-- Exercise prompt --
Check every line below for the word "Also" and copy the ones that have it.

-.-.-

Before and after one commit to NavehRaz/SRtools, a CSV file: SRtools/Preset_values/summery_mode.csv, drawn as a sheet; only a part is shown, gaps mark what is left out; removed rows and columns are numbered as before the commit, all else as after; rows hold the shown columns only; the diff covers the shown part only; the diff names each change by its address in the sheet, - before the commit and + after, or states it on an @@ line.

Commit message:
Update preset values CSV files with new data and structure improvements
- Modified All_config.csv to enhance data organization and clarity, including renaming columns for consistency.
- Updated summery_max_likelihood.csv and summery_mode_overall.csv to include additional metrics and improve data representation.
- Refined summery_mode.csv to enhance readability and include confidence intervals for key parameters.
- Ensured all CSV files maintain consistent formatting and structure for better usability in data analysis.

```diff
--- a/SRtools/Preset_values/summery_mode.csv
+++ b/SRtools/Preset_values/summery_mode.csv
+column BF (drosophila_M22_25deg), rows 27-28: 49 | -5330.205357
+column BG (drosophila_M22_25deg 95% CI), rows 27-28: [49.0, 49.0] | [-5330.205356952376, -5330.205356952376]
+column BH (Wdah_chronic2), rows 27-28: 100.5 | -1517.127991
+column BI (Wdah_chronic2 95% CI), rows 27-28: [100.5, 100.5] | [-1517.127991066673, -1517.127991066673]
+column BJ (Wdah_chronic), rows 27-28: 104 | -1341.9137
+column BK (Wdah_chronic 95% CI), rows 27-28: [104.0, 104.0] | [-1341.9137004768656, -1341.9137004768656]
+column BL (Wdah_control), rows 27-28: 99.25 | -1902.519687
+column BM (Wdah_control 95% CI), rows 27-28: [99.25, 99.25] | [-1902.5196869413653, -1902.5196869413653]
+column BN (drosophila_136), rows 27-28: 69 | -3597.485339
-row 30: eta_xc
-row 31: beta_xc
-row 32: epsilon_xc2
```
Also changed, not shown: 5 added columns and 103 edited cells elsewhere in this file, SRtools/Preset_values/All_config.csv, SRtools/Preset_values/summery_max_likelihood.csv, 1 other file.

-.-.-

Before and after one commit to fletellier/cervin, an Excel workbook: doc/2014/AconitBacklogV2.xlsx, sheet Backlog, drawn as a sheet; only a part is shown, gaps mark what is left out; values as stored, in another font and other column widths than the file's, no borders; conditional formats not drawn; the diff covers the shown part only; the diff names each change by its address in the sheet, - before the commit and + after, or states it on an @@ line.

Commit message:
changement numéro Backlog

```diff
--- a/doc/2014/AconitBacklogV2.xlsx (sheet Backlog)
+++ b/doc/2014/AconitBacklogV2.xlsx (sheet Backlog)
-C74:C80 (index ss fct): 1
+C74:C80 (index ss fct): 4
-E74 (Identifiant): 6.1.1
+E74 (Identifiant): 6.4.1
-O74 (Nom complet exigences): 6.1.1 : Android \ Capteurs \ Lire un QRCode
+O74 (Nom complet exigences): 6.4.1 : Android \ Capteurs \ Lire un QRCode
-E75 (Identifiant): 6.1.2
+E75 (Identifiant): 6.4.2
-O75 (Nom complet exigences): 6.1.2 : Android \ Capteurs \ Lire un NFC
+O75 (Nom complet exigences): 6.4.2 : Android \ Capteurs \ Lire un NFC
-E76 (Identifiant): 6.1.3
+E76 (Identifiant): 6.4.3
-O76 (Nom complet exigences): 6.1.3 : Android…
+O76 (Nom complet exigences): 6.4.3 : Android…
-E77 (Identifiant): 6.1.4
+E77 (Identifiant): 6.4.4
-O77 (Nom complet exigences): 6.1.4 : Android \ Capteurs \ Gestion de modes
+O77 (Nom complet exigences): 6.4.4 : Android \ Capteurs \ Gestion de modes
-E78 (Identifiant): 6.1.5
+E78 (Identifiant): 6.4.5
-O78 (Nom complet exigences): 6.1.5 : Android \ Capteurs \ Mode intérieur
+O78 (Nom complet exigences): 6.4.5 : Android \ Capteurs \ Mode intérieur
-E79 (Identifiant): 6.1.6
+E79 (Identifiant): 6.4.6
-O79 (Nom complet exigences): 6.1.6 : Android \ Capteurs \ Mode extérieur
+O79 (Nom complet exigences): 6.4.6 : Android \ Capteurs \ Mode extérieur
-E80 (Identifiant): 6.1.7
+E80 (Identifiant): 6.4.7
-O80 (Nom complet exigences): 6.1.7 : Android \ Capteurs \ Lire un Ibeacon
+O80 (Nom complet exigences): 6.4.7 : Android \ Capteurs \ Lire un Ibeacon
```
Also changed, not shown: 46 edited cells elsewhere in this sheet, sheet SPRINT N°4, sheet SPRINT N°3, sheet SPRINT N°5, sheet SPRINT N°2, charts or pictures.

-.-.-

-- Written solution --
Also changed, not shown: 5 added columns and 103 edited cells elsewhere in this file, SRtools/Preset_values/All_config.csv, SRtools/Preset_values/summery_max_likelihood.csv, 1 other file.
Also changed, not shown: 46 edited cells elsewhere in this sheet, sheet SPRINT N°4, sheet SPRINT N°3, sheet SPRINT N°5, sheet SPRINT N°2, charts or pictures.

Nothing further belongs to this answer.